▸ WHAT TO PRODUCE
The result should be every line that contains the word "trial", taken from the material.

▸ INFORMATION SUPPLIED
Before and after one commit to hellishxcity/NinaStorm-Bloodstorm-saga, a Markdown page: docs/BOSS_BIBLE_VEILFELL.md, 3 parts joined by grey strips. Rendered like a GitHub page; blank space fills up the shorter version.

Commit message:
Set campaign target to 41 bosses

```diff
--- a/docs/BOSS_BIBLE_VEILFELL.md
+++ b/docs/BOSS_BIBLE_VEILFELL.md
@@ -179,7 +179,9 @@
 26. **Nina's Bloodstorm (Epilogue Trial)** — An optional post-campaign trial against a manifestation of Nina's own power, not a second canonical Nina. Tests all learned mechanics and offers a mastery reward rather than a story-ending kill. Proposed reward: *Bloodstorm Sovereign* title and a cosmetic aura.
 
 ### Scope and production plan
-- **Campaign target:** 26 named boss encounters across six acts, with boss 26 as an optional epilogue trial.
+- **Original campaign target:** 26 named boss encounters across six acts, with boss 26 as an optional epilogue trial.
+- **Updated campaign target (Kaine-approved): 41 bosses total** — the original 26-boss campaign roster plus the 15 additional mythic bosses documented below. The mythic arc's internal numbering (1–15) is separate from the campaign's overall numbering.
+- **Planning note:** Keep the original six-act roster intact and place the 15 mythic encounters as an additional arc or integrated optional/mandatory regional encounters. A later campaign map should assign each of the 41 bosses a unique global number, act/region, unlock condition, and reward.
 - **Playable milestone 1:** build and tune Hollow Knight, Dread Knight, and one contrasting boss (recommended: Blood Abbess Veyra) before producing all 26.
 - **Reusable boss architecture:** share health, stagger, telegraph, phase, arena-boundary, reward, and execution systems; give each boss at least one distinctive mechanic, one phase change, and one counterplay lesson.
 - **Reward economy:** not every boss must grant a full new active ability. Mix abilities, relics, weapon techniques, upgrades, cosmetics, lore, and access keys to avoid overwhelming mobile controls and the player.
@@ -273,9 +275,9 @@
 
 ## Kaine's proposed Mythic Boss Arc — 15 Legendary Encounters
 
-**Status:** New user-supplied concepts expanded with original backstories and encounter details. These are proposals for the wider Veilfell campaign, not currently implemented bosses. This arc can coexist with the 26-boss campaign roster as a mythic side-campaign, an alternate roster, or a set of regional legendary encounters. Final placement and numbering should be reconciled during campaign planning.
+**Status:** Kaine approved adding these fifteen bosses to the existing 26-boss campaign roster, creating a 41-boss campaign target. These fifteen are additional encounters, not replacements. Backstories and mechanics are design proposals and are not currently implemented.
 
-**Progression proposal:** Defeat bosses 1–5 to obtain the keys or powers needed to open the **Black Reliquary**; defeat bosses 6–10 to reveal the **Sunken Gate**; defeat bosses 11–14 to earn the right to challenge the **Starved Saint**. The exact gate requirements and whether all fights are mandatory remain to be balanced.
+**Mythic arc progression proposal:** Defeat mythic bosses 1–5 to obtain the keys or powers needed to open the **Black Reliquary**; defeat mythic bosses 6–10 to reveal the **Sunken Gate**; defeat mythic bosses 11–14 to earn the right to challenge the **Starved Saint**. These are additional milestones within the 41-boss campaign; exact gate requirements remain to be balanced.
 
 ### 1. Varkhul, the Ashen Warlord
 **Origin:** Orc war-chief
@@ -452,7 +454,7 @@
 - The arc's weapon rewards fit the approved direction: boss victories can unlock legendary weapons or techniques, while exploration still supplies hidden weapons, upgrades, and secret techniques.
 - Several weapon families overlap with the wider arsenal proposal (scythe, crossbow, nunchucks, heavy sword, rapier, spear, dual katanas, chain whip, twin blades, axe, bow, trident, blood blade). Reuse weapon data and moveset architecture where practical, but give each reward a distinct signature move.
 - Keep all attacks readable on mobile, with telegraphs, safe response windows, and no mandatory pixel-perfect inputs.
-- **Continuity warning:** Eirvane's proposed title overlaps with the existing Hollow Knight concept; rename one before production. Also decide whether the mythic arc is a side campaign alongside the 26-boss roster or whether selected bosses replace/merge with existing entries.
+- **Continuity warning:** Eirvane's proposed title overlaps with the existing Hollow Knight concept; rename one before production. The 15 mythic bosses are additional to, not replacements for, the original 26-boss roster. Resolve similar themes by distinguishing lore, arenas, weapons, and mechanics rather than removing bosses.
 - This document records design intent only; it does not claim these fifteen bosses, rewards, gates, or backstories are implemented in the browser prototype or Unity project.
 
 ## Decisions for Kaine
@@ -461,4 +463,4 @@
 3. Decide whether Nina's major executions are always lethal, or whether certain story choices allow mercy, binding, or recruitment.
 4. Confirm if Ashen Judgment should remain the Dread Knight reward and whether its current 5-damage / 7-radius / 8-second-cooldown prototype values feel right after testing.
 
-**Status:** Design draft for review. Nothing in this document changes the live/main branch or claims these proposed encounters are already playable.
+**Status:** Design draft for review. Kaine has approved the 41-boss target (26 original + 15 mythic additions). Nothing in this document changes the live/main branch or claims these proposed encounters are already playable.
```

▸ RESPONSE FOR THIS EXERCISE
 26. **Nina's Bloodstorm (Epilogue Trial)** — An optional post-campaign trial against a manifestation of Nina's own power, not a second canonical Nina. Tests all learned mechanics and offers a mastery reward rather than a story-ending kill. Proposed reward: *Bloodstorm Sovereign* title and a cosmetic aura.
-- **Campaign target:** 26 named boss encounters across six acts, with boss 26 as an optional epilogue trial.
+- **Original campaign target:** 26 named boss encounters across six acts, with boss 26 as an optional epilogue trial.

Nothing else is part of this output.